▸ **Exercise goal**
Note each line in the data below that holds "important", and copy it.

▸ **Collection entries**
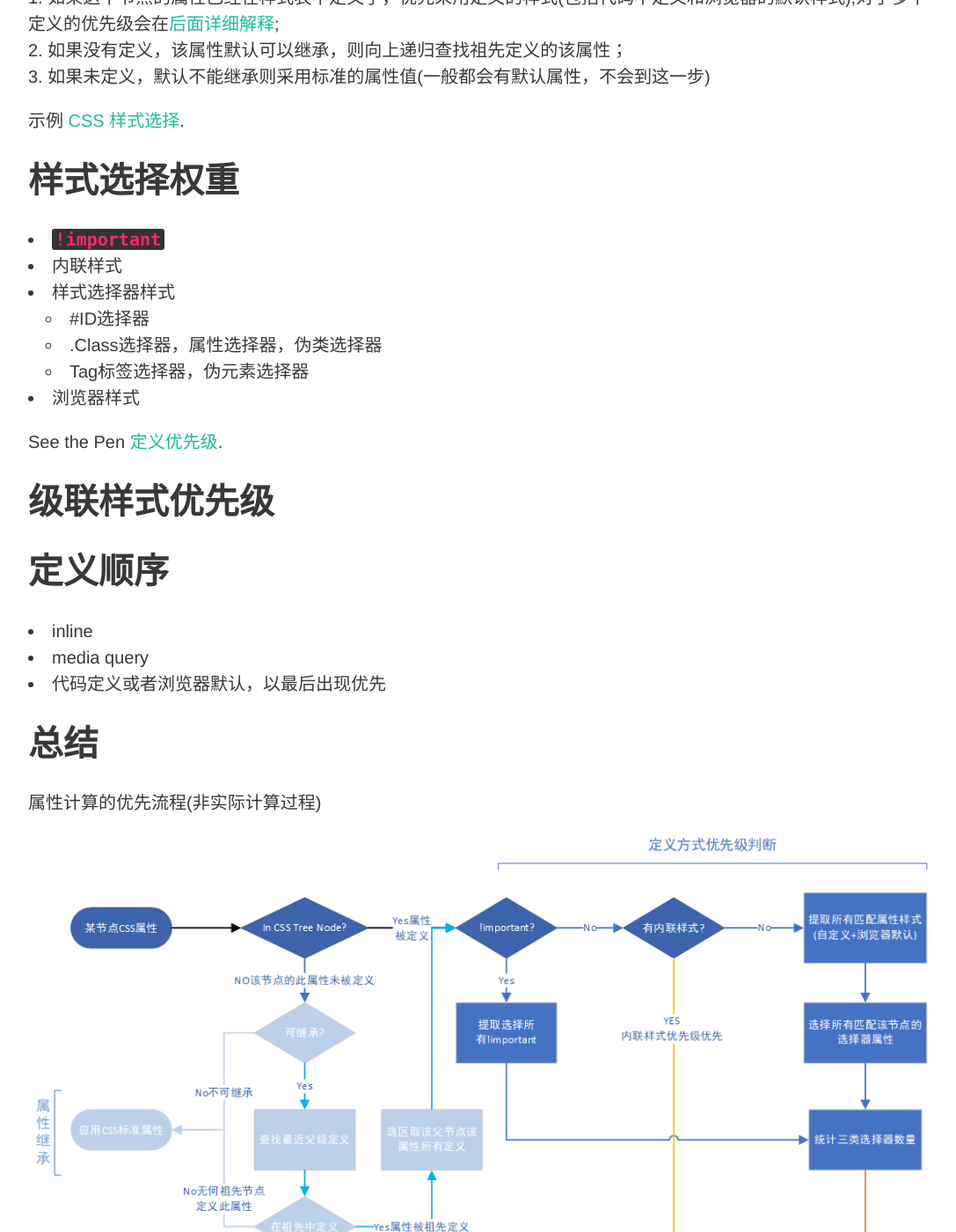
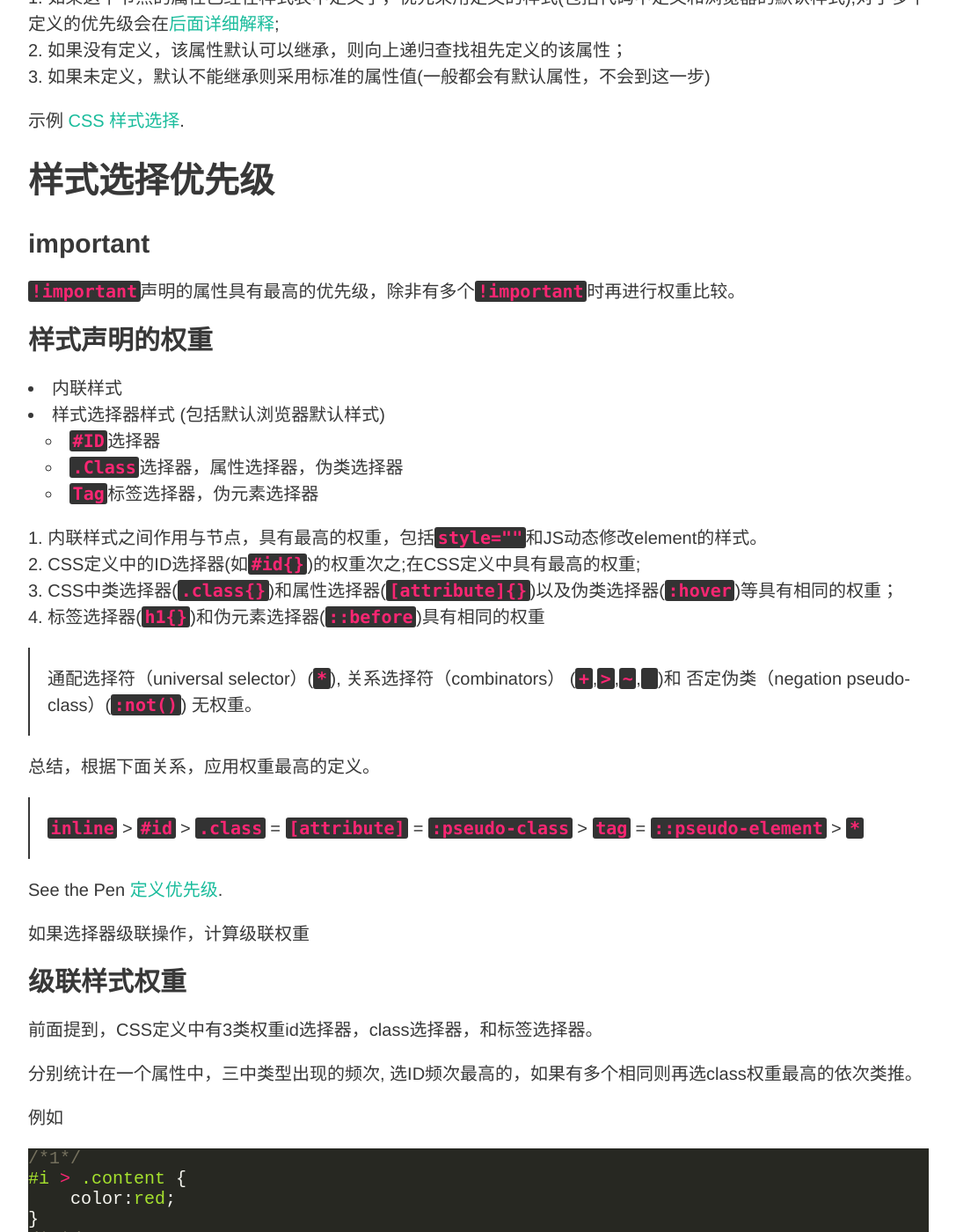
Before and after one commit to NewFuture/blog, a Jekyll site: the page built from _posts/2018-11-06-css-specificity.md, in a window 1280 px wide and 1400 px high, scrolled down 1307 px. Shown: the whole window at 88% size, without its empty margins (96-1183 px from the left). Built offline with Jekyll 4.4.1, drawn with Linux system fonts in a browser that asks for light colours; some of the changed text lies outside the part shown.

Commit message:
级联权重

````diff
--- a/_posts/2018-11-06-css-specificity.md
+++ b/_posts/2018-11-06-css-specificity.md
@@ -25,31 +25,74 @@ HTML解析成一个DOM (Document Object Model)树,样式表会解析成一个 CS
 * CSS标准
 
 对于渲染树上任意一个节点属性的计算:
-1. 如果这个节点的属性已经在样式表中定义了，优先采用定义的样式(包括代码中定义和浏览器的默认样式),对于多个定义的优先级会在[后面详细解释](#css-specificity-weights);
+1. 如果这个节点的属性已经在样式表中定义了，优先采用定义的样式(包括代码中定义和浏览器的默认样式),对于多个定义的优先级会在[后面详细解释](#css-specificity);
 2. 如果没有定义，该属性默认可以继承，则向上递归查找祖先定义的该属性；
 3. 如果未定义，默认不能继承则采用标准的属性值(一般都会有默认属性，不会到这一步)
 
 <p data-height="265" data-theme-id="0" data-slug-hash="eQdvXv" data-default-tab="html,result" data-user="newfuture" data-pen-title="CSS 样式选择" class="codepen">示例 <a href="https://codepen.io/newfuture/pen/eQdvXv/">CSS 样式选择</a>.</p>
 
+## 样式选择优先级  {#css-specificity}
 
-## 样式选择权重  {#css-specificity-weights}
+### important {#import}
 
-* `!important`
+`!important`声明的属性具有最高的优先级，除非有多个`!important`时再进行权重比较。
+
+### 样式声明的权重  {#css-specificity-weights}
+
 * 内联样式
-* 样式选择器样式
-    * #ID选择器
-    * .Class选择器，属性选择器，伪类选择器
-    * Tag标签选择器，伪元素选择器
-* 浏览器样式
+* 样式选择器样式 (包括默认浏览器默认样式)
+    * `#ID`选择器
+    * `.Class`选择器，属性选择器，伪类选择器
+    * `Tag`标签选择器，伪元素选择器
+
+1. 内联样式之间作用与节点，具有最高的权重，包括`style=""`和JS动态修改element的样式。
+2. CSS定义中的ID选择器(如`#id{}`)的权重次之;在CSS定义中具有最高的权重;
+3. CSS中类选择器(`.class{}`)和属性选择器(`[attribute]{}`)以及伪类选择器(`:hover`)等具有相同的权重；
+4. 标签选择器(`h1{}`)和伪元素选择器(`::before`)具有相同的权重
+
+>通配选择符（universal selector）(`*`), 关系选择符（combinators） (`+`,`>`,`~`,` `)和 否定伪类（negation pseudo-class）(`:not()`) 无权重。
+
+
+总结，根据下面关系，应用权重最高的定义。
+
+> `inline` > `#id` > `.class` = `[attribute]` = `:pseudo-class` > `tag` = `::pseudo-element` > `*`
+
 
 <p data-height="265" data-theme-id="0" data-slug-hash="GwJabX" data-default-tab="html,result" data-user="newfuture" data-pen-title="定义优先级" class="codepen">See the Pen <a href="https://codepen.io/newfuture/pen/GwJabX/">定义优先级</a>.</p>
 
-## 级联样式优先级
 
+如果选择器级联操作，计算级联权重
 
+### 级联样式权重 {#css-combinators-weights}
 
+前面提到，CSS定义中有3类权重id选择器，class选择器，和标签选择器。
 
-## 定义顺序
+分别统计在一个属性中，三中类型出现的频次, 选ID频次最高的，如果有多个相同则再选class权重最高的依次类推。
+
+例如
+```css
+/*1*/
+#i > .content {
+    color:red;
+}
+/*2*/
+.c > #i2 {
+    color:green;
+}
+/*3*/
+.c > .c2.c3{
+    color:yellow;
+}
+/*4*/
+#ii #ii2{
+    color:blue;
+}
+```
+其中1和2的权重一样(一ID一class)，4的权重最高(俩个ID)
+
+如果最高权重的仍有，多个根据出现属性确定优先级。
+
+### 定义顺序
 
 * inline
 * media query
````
--
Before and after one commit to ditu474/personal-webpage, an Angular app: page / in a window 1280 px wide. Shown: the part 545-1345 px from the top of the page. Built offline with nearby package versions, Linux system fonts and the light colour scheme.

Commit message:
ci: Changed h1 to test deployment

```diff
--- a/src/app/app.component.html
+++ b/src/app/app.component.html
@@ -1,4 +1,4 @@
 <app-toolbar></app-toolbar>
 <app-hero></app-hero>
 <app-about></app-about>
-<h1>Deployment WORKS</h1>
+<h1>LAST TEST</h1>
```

▸ **Exercise response**
+### important {#import}
-* `!important`
+`!important`声明的属性具有最高的优先级，除非有多个`!important`时再进行权重比较。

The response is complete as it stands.